Kickstarter's most talked-about blog post has put a tighter focus on just what Kickstarter is used for, and who should use it.
For the rapidly evolving crowdfunding market, this is a positive step. There's a wide range of people who want to use crowdfunding platforms, ranging from beleaguered bus drivers who want a break, to wannabe entrepreneurs with little more than an idea, to well conceived and planned startups with actual products in development. These early non-equity platforms like Kickstarter and Indiegogo have been seen as a sort of kitchen sink platform for anybody looking for money, and it's inevitable that the operators start putting a finer point on their mission. Is Kickstarter for creative and artistic projects looking for funding? Non-profit initiatives, or well-meaning do-gooders looking to help someone in need? Is it a place to, as the name would imply, "kick start" a small company? The answer depends on who you ask, and it's always been different.
As the crowdfunding phenomenon continues to evolve, and will start next year to include equity-based crowdfunding possibilities, we can look for more crowdfunding platforms that have a more specific focus. There will for example, be crowdfunding platforms that are specific to certain geographic regions, platforms that target specific types of businesses, and crowdfunding platforms that target more of the "feel good" campaigns.
Perhaps the most controversial aspect of the new Kickstarter rules is the prohibition of product simulations and renderings for Kickstarter campaigns in the hardware and product design category. The idea behind the rule is sound, Kickstarter merely wants to prevent fuzzy, early-stage conceptual projects with no meaningful work behind them from having a seat at the table. That's reasonable. There are countless people out there, who proclaim, "I have a great idea, let me throw it up on Kickstarter and see if I can get any money for it." It's a good thing to discourage those people from launching.
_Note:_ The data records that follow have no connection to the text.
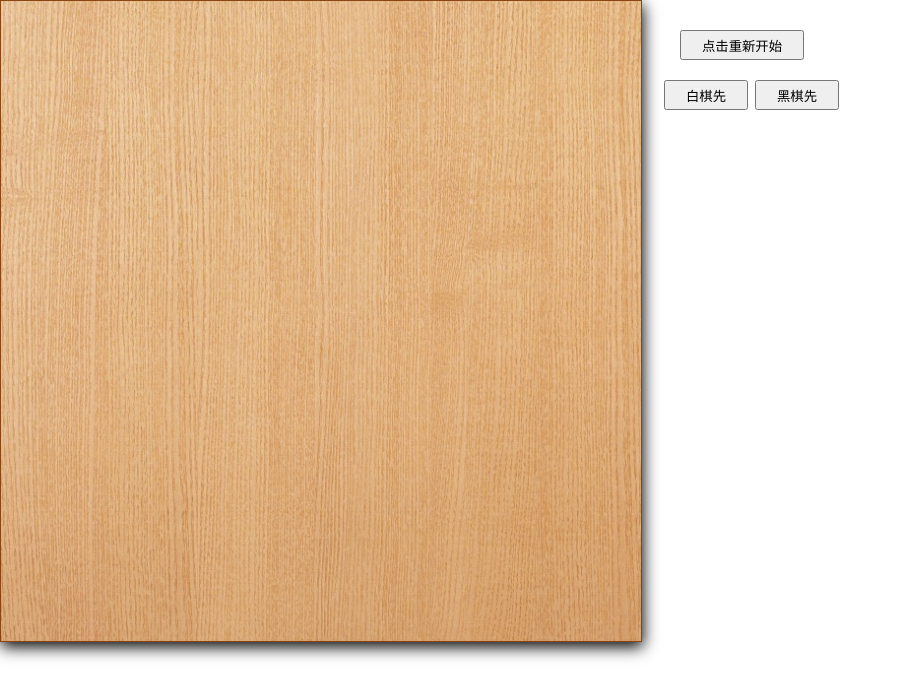
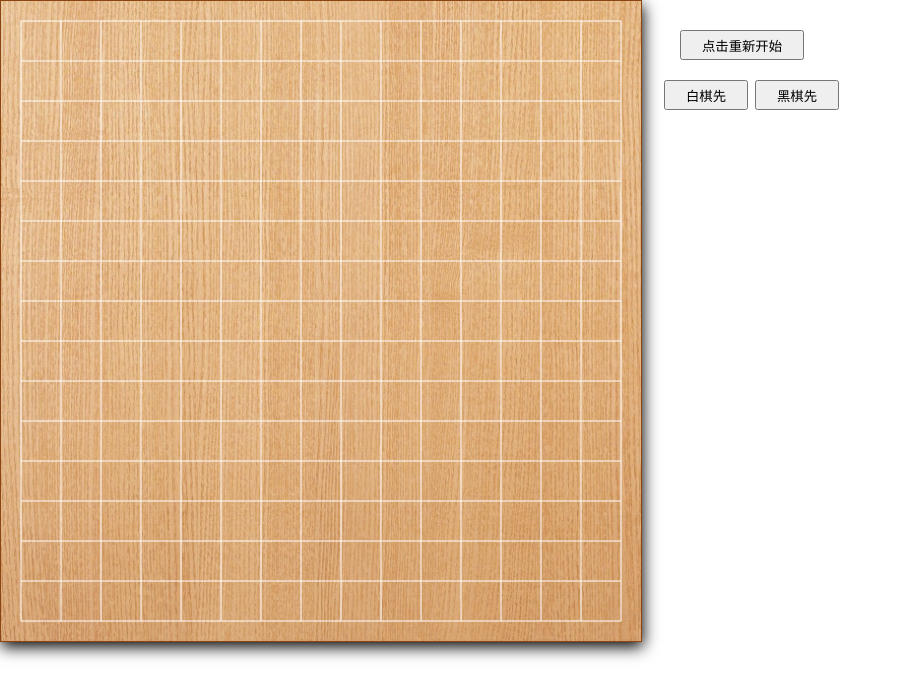
Before and after one commit to LuoYoungYuan/luoyuan, a plain HTML site: page index.html in a window 1280 px wide. Shown: the whole page, without its empty margins (0-902 px from the left). Drawn offline with Linux system fonts and the light colour scheme.

Commit message:
Update index.html

```diff
--- a/index.html
+++ b/index.html
@@ -3,7 +3,7 @@
 	<head>
 		<meta charset="utf-8" />
 		<title>五子棋</title>
-		<script type="text/javascript" src="js/chess.js"></script>
+		<script type="text/javascript" src="chess.js"></script>
 		<style type="text/css">
 			body{
 				margin:0px;
```
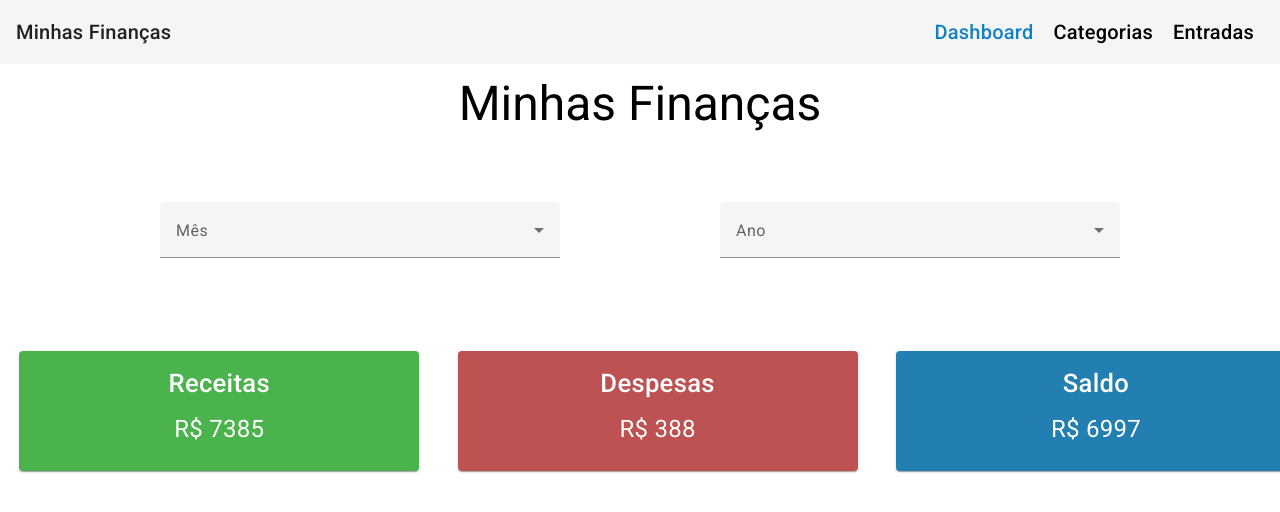
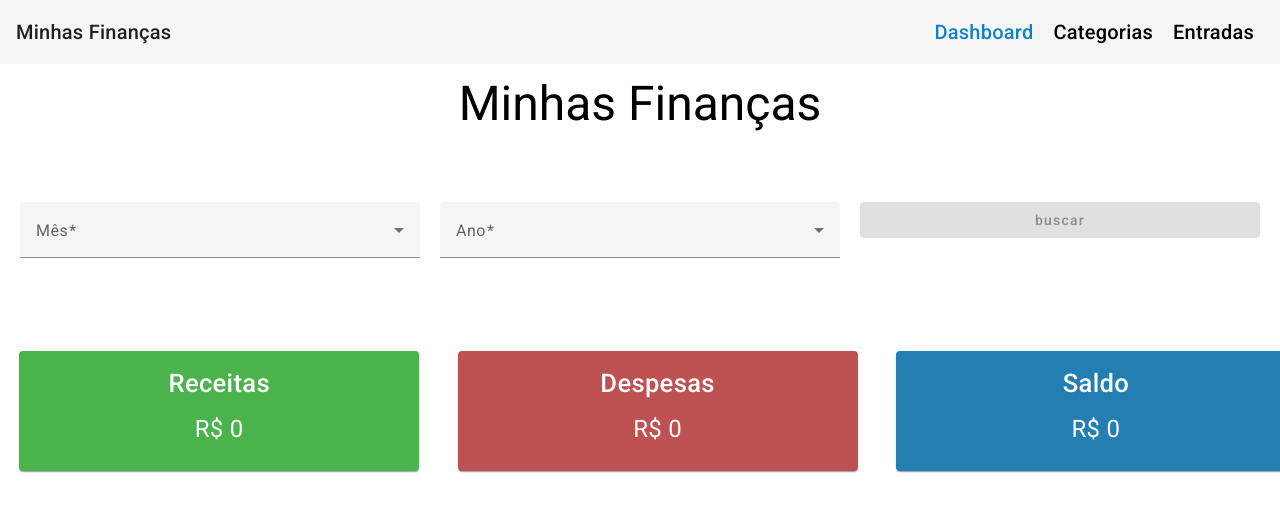
Before and after one commit to henriqtorresl/minhas-financas, an Angular app: page /dashboard in a window 1280 px wide. Shown: the top 512 px of the page. Built offline with nearby package versions, Linux system fonts and the light colour scheme; data requests are answered from the project's data file.

Commit message:
alterações no dashboard

```diff
--- a/src/app/features/dashboard/components/dashboard/dashboard.component.html
+++ b/src/app/features/dashboard/components/dashboard/dashboard.component.html
@@ -1,12 +1,13 @@
 <h1 class="title" >Minhas Finanças</h1>
+
+<form [formGroup]="formDashboard">
     <div class="flex header">
 
         <div >
 
             <mat-form-field appearance="fill" class="input-item">
                 <mat-label>Mês</mat-label>
-            <mat-select>
-              <mat-option>Selecione o mês</mat-option>
+                <mat-select formControlName="mes">
                   <mat-option *ngFor="let mes of meses" [value]="mes.value">{{mes.viewValue}}</mat-option>
                 </mat-select>
               </mat-form-field>
@@ -16,14 +17,20 @@
 
             <mat-form-field appearance="fill" class="input-item">
               <mat-label>Ano</mat-label>
-          <mat-select>
+              <mat-select formControlName="ano">
                 <mat-option value="2023" >2023</mat-option>
               </mat-select>
             </mat-form-field>
         </div>
 
-
+        <button
+            class="input-item"
+            mat-raised-button color="primary"
+            [disabled]="formDashboard.invalid"
+            (click)="getEntradas()"
+            >buscar</button>
     </div>
+</form>
 
 <div class="flex card-item">
 
--- a/src/app/features/dashboard/components/dashboard/dashboard.component.ts
+++ b/src/app/features/dashboard/components/dashboard/dashboard.component.ts
@@ -1,6 +1,7 @@
 import { Component, OnInit } from '@angular/core';
 import { DashboardService } from '../../service/dashboard.service';
 import { Entrada } from './models/entrada.model';
+import { FormBuilder, FormGroup, Validators } from '@angular/forms';
 
 @Component({
   selector: 'app-dashboard',
@@ -29,13 +30,30 @@ export class DashboardComponent implements OnInit {
   despesa: number = 0;
   receita: number = 0;
 
-  constructor(private dashboardService: DashboardService) {
+  formDashboard!: FormGroup;
 
+  constructor(
+    private dashboardService: DashboardService,
+    private formBuilder: FormBuilder
+  ) {}
+
+  ngOnInit(): void {
+    this.criarFormulario();
   }
 
-  ngOnInit(): void {
+  getEntradas(): void {
+    // reiniciando minhas variaveis:
+    this.entradas = [];
+    this.saldo = 0;
+    this.despesa = 0;
+    this.receita = 0;
 
-    this.dashboardService.getEntradas().subscribe((entradas) => {
+    const payload = {
+      mes: this.formDashboard.controls['mes'].value + 1,
+      ano: this.formDashboard.controls['ano'].value
+    }
+
+    this.dashboardService.getEntradas(payload).subscribe((entradas) => {
       this.entradas = entradas;
 
       // Após a requisição das entradas ter sido feita, eu chamo os métodos que vão preencher o campo receita e despesa (por isso eu tenho que chamar dentro do subscribe, pois ele chama os métodos exatamente depois da requisição..):
@@ -44,10 +62,16 @@ export class DashboardComponent implements OnInit {
       // Agora eu posso calcular o saldo:
       this.getSaldo();
     });
-
   }
 
-  getReceitas() {   // preenche o campo receita
+  criarFormulario(): void {
+    this.formDashboard = this.formBuilder.group({
+      mes: ['', Validators.required],
+      ano: ['', Validators.required]
+    });
+  }
+
+  getReceitas(): void {   // preenche o campo receita
     this.entradas.forEach( (entrada: Entrada) => {
       if(entrada.tipo === 'receita') {    // se for do tipo receita, vou somar o valor
         this.receita += parseInt(entrada.valor);
@@ -55,7 +79,7 @@ export class DashboardComponent implements OnInit {
     });
   }
 
-  getDespesas() {   // preenche o campo despesa
+  getDespesas(): void {   // preenche o campo despesa
     this.entradas.forEach( (entrada: Entrada) => {
       if(entrada.tipo === 'despesa') {
         this.despesa += parseInt(entrada.valor);
@@ -63,7 +87,7 @@ export class DashboardComponent implements OnInit {
     });
   }
 
-  getSaldo() {
+  getSaldo(): void {
     this.saldo = this.receita - this.despesa;
   }
 
--- a/src/app/features/dashboard/dashboard.module.ts
+++ b/src/app/features/dashboard/dashboard.module.ts
@@ -5,6 +5,7 @@ import { DashboardRoutingModule } from './dashboard-routing.module';
 import { DashboardComponent } from './components/dashboard/dashboard.component';
 import { MaterialModule } from 'src/app/shared/material/material.module';
 import { EntradasModule } from '../entradas/entradas.module';
+import { ReactiveFormsModule } from '@angular/forms';
 
 
 @NgModule({
@@ -15,7 +16,8 @@ import { EntradasModule } from '../entradas/entradas.module';
     CommonModule,
     DashboardRoutingModule,
     MaterialModule,
-    EntradasModule
+    EntradasModule,
+    ReactiveFormsModule
   ]
 })
 export class DashboardModule { }
```
Lines whose indentation alone changed are shown as unchanged.
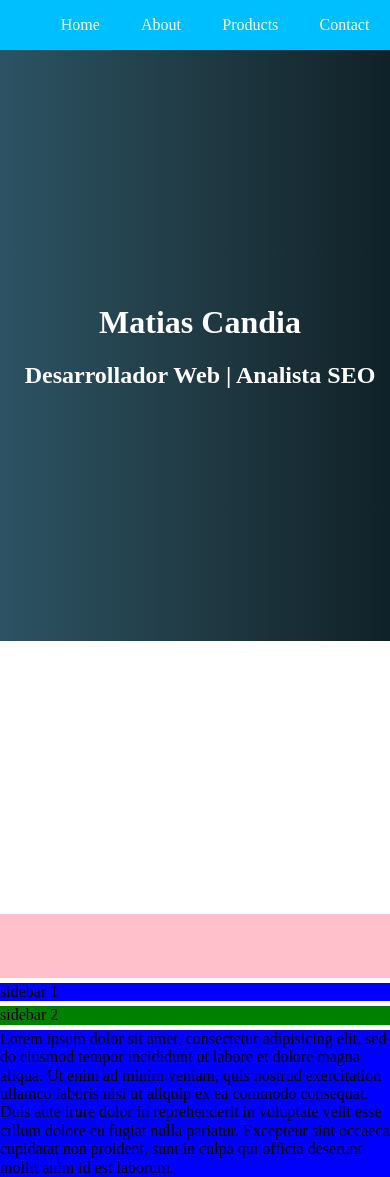
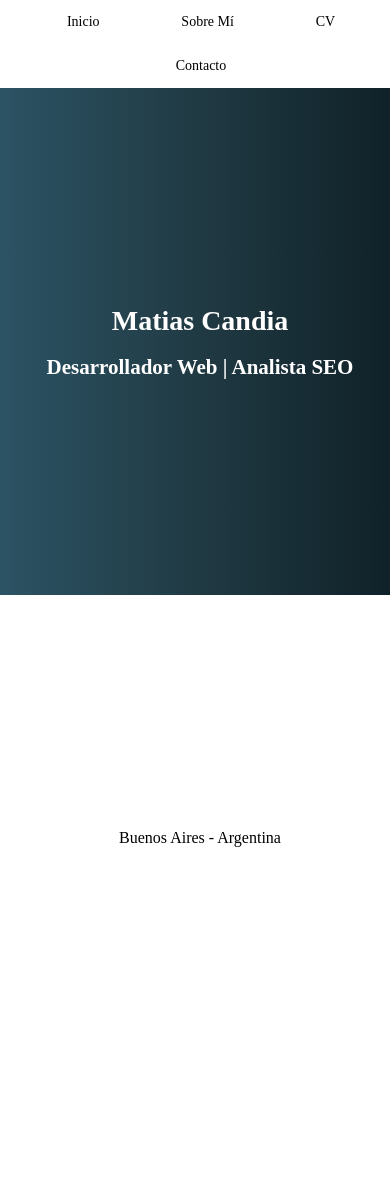
Before and after one commit to maticand/blog-python, a Django app: page / in a window 390 px wide. After the commit the page ends 847 px from the top, so only its background shows below. Run offline with Django 3.2, Linux system fonts and the light colour scheme; data that the repository does not hold is empty.

Commit message:
Aplicación Django Blog

```diff
--- a/static/css/style.css
+++ b/static/css/style.css
@@ -1,37 +1,40 @@
 body{
-  background:
+  background: white;
+}
+
+hr{
+  color: #E5E4E1;
 }
 
 .navigation {
   list-style: none;
   margin: 0;
-
-  background: deepskyblue;
+  background: white;
+  /* background: #0F2027;
+  background: -webkit-linear-gradient(left, #2C5364, #203A43, #0F2027);
+  background: -o-linear-gradient(left, #2C5364, #203A43, #0F2027);
+  background: linear-gradient(to right, #2C5364, #203A43, #0F2027); */
 
   display: -webkit-box;
   display: -moz-box;
   display: -ms-flexbox;
   display: -webkit-flex;
-  display: flex;
-
   -webkit-flex-flow: row wrap;
 
-  justify-content: space-around;
-
+  display: flex;
+  justify-content: flex-end;
 }
 
 .navigation a {
   text-decoration: none;
   display: block;
   padding: 1em;
-  color: white;
+  padding-right: 3em;
+  font-size: 14px;
+  color: black;
 }
 
-.navigation a:hover {
-  background: darken(deepskyblue, 2%);
-}
-
-.container{
+.container {
   display: grid;
   grid-template-columns: 20% 60% 20%;
   grid-template-rows: 100%;
@@ -42,38 +45,40 @@ body{
   "sidebarL contenido sidebarR"
   "footer footer footer";
 }
-.header{
+
+.header {
   grid-area: header;
+  display: grid;
+  height: 60vh;
+  text-align: center;
+  color: white;
+
   background: #0F2027;
   background: -webkit-linear-gradient(left, #2C5364, #203A43, #0F2027);
   background: -o-linear-gradient(left, #2C5364, #203A43, #0F2027);
   background: linear-gradient(to right, #2C5364, #203A43, #0F2027);
-  color: white;
-  height: 70vh;
-  display: grid;
-  text-align: center;
 }
-.item{
+
+.item {
   margin: auto;
 }
-.sidebarL{
+
+.sidebarL {
   grid-area: sidebarL;
-  background: blue;
 }
-.contenido{
+
+.contenido {
   grid-area: contenido;
-  background: pink;
   padding: 2em;
 }
-.sidebarR{
+
+.sidebarR {
   grid-area: sidebarR;
-  background: green;
+}
 
-}
-.footer{
+.footer {
   grid-area: footer;
-  background: blue;
-
+  text-align: center;
 }
 
 
@@ -86,6 +91,17 @@ body{
       "sidebarR sidebarR sidebarR"
       "footer footer footer";
   }
+
+  .navigation {
+    justify-content: space-around;
+  }
+
+  .header{
+    font-size: 14px;
+    padding-left: 1em;
+    padding-right: 1em;
+  }
+
 }
 
 @media (min-width: 768px) and (max-width: 1200px){
@@ -93,7 +109,5 @@ body{
 }
 
 @media (min-width: 1200px){
-  .navigation {
-    justify-content: flex-end;
-  }
+
 }
--- a/templates/blog/base.html
+++ b/templates/blog/base.html
@@ -10,7 +10,7 @@
   {% block head_content %}{% endblock %}
 
   {% load static %}
-  <link rel="stylesheet" href="https://fonts.googleapis.com/css?family=Playfair+Display:700,900">
+  <!-- <link rel="stylesheet" href="https://fonts.googleapis.com/css?family=Playfair+Display:700,900"> -->
   <title>Matias Candia</title>
   <link rel="stylesheet" href="{% static 'css/normalize.css' %}" />
   <link rel="stylesheet" href="{% static 'css/style.css' %}" />
@@ -20,10 +20,10 @@
 
   <navbar>
     <ul class="navigation">
-      <li><a href="#">Home</a></li>
-      <li><a href="#">About</a></li>
-      <li><a href="#">Products</a></li>
-      <li><a href="#">Contact</a></li>
+      <li><a href="#">Inicio</a></li>
+      <li><a href="#">Sobre Mí</a></li>
+      <li><a href="#">CV</a></li>
+      <li><a href="#">Contacto</a></li>
     </ul>
   </navbar>
 
@@ -34,14 +34,14 @@
         <h2>Desarrollador Web | Analista SEO</h2>
       </div>
     </div>
-    <div class="sidebarL">sidebar 1</div>
+    <div class="sidebarL"></div>
     <div class="contenido">
       {% block content %}
       {% endblock%}
     </div>
-    <div class="sidebarR">sidebar 2</div>
+    <div class="sidebarR"></div>
     <div class="footer">
-      Lorem ipsum dolor sit amet, consectetur adipisicing elit, sed do eiusmod tempor incididunt ut labore et dolore magna aliqua. Ut enim ad minim veniam, quis nostrud exercitation ullamco laboris nisi ut aliquip ex ea commodo consequat. Duis aute irure dolor in reprehenderit in voluptate velit esse cillum dolore eu fugiat nulla pariatur. Excepteur sint occaecat cupidatat non proident, sunt in culpa qui officia deserunt mollit anim id est laborum.
+      <p>Buenos Aires - Argentina</p>
     </div>
   </section>
 
--- a/templates/blog/post_feed.html
+++ b/templates/blog/post_feed.html
@@ -6,6 +6,9 @@
           <p> publicado: {{ post.fecha_publicado }}</p>
           <h2><a href="{% url 'post_detalle' pk=post.pk %}">{{ post.titulo }}</a></h2>
           <!-- <p>{{ post.texto|linebreaksbr }}</p> -->
+          <br>
+          <hr>
+          <br>
       </div>
   {% endfor %}
 {% endblock %}
```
But, there are plenty of early-stage conceptual projects, which have no physical product yet, but the developers of said projects still have put a considerable amount of time, money and resources into developing that concept and getting up to the brink of the actual prototype stage, and need some capital to get to the next step. For companies that match that description, a product rendering is a very appropriate way to communicate that concept and take it to the next step. Those companies will now be unable to participate, and that's unfortunate.